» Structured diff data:
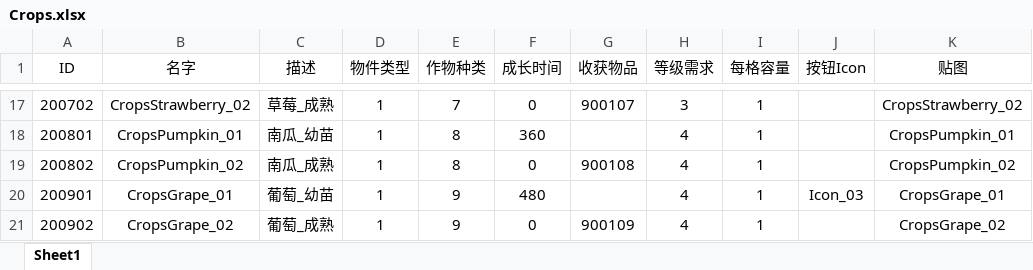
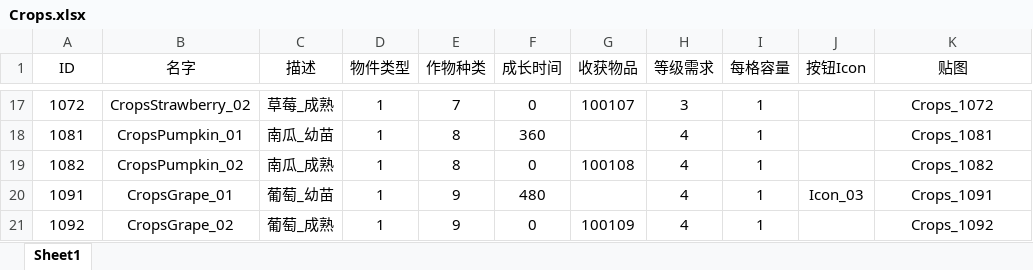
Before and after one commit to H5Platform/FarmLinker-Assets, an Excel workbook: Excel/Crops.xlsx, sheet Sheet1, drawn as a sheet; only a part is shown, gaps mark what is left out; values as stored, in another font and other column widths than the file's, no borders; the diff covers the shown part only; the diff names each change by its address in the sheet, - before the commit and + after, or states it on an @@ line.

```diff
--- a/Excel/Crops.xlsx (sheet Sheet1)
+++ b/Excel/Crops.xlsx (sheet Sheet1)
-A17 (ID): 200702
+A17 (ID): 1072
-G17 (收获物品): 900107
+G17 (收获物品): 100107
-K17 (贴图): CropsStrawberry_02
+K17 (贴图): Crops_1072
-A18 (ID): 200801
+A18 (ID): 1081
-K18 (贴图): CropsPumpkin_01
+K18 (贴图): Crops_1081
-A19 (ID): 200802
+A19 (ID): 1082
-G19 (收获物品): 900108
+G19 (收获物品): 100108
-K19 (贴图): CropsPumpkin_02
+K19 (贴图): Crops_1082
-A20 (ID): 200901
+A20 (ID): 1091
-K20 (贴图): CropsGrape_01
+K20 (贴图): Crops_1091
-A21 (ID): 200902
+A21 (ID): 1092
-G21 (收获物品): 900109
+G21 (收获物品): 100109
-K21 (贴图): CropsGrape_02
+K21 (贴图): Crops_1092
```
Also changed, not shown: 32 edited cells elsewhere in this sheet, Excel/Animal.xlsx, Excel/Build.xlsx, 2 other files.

» WHAT IS EXPECTED:
From the first line to the last, output the data exactly; skip any pictures.

» COMPLETED EXERCISE:
Before and after one commit to H5Platform/FarmLinker-Assets, an Excel workbook: Excel/Crops.xlsx, sheet Sheet1, drawn as a sheet; only a part is shown, gaps mark what is left out; values as stored, in another font and other column widths than the file's, no borders; the diff covers the shown part only; the diff names each change by its address in the sheet, - before the commit and + after, or states it on an @@ line.

```diff
--- a/Excel/Crops.xlsx (sheet Sheet1)
+++ b/Excel/Crops.xlsx (sheet Sheet1)
-A17 (ID): 200702
+A17 (ID): 1072
-G17 (收获物品): 900107
+G17 (收获物品): 100107
-K17 (贴图): CropsStrawberry_02
+K17 (贴图): Crops_1072
-A18 (ID): 200801
+A18 (ID): 1081
-K18 (贴图): CropsPumpkin_01
+K18 (贴图): Crops_1081
-A19 (ID): 200802
+A19 (ID): 1082
-G19 (收获物品): 900108
+G19 (收获物品): 100108
-K19 (贴图): CropsPumpkin_02
+K19 (贴图): Crops_1082
-A20 (ID): 200901
+A20 (ID): 1091
-K20 (贴图): CropsGrape_01
+K20 (贴图): Crops_1091
-A21 (ID): 200902
+A21 (ID): 1092
-G21 (收获物品): 900109
+G21 (收获物品): 100109
-K21 (贴图): CropsGrape_02
+K21 (贴图): Crops_1092
```
Also changed, not shown: 32 edited cells elsewhere in this sheet, Excel/Animal.xlsx, Excel/Build.xlsx, 2 other files.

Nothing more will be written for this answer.